INFORMATION SHOWN:

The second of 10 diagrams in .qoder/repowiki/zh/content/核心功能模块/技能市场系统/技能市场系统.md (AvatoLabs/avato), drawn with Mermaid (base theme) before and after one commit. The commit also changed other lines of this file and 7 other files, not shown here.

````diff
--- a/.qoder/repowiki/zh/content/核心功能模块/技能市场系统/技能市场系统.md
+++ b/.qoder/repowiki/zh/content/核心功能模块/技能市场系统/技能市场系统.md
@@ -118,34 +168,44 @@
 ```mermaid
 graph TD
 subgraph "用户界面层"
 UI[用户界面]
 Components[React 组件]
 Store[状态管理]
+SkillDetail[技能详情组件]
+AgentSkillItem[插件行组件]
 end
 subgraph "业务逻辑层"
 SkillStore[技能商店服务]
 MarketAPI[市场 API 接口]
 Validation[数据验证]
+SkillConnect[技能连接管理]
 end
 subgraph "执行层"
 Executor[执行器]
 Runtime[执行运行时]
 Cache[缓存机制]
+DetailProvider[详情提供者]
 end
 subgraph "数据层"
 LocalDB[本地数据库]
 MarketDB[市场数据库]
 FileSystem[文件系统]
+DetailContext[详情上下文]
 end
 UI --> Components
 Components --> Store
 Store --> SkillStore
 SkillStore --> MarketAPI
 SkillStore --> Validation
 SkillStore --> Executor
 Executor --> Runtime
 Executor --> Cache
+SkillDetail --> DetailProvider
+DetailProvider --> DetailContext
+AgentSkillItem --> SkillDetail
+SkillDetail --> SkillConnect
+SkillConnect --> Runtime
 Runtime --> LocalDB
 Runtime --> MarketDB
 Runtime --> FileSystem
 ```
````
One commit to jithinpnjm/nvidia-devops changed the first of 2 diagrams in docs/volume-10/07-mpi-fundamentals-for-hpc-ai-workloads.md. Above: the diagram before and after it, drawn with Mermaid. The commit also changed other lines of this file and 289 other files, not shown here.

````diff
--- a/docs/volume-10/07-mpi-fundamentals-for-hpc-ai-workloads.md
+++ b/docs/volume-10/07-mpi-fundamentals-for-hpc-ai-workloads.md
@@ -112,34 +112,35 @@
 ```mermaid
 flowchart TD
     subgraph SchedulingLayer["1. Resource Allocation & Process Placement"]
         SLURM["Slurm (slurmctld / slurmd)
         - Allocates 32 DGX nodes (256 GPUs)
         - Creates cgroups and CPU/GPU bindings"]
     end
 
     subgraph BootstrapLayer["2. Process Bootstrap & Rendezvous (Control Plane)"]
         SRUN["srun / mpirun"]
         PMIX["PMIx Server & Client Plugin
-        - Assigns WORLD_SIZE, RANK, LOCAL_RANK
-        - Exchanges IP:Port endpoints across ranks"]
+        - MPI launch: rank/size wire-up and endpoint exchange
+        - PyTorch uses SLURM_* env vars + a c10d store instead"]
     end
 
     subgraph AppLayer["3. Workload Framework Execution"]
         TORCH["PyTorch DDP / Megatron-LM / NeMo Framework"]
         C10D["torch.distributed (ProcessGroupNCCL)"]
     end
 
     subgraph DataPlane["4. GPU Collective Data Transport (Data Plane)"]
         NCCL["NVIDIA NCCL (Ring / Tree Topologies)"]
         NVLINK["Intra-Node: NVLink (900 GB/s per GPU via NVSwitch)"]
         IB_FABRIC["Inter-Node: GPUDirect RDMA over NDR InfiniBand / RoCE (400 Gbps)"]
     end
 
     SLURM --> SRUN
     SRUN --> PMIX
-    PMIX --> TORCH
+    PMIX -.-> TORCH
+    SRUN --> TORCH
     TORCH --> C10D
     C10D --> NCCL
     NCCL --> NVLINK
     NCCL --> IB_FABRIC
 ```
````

WHAT IS NEEDED: Please make the answer a complete, exact reproduction of the records.

RESPONSE:
The second of 10 diagrams in .qoder/repowiki/zh/content/核心功能模块/技能市场系统/技能市场系统.md (AvatoLabs/avato), drawn with Mermaid (base theme) before and after one commit. The commit also changed other lines of this file and 7 other files, not shown here.

````diff
--- a/.qoder/repowiki/zh/content/核心功能模块/技能市场系统/技能市场系统.md
+++ b/.qoder/repowiki/zh/content/核心功能模块/技能市场系统/技能市场系统.md
@@ -118,34 +168,44 @@
 ```mermaid
 graph TD
 subgraph "用户界面层"
 UI[用户界面]
 Components[React 组件]
 Store[状态管理]
+SkillDetail[技能详情组件]
+AgentSkillItem[插件行组件]
 end
 subgraph "业务逻辑层"
 SkillStore[技能商店服务]
 MarketAPI[市场 API 接口]
 Validation[数据验证]
+SkillConnect[技能连接管理]
 end
 subgraph "执行层"
 Executor[执行器]
 Runtime[执行运行时]
 Cache[缓存机制]
+DetailProvider[详情提供者]
 end
 subgraph "数据层"
 LocalDB[本地数据库]
 MarketDB[市场数据库]
 FileSystem[文件系统]
+DetailContext[详情上下文]
 end
 UI --> Components
 Components --> Store
 Store --> SkillStore
 SkillStore --> MarketAPI
 SkillStore --> Validation
 SkillStore --> Executor
 Executor --> Runtime
 Executor --> Cache
+SkillDetail --> DetailProvider
+DetailProvider --> DetailContext
+AgentSkillItem --> SkillDetail
+SkillDetail --> SkillConnect
+SkillConnect --> Runtime
 Runtime --> LocalDB
 Runtime --> MarketDB
 Runtime --> FileSystem
 ```
````
One commit to jithinpnjm/nvidia-devops changed the first of 2 diagrams in docs/volume-10/07-mpi-fundamentals-for-hpc-ai-workloads.md. Above: the diagram before and after it, drawn with Mermaid. The commit also changed other lines of this file and 289 other files, not shown here.

````diff
--- a/docs/volume-10/07-mpi-fundamentals-for-hpc-ai-workloads.md
+++ b/docs/volume-10/07-mpi-fundamentals-for-hpc-ai-workloads.md
@@ -112,34 +112,35 @@
 ```mermaid
 flowchart TD
     subgraph SchedulingLayer["1. Resource Allocation & Process Placement"]
         SLURM["Slurm (slurmctld / slurmd)
         - Allocates 32 DGX nodes (256 GPUs)
         - Creates cgroups and CPU/GPU bindings"]
     end
 
     subgraph BootstrapLayer["2. Process Bootstrap & Rendezvous (Control Plane)"]
         SRUN["srun / mpirun"]
         PMIX["PMIx Server & Client Plugin
-        - Assigns WORLD_SIZE, RANK, LOCAL_RANK
-        - Exchanges IP:Port endpoints across ranks"]
+        - MPI launch: rank/size wire-up and endpoint exchange
+        - PyTorch uses SLURM_* env vars + a c10d store instead"]
     end
 
     subgraph AppLayer["3. Workload Framework Execution"]
         TORCH["PyTorch DDP / Megatron-LM / NeMo Framework"]
         C10D["torch.distributed (ProcessGroupNCCL)"]
     end
 
     subgraph DataPlane["4. GPU Collective Data Transport (Data Plane)"]
         NCCL["NVIDIA NCCL (Ring / Tree Topologies)"]
         NVLINK["Intra-Node: NVLink (900 GB/s per GPU via NVSwitch)"]
         IB_FABRIC["Inter-Node: GPUDirect RDMA over NDR InfiniBand / RoCE (400 Gbps)"]
     end
 
     SLURM --> SRUN
     SRUN --> PMIX
-    PMIX --> TORCH
+    PMIX -.-> TORCH
+    SRUN --> TORCH
     TORCH --> C10D
     C10D --> NCCL
     NCCL --> NVLINK
     NCCL --> IB_FABRIC
 ```
````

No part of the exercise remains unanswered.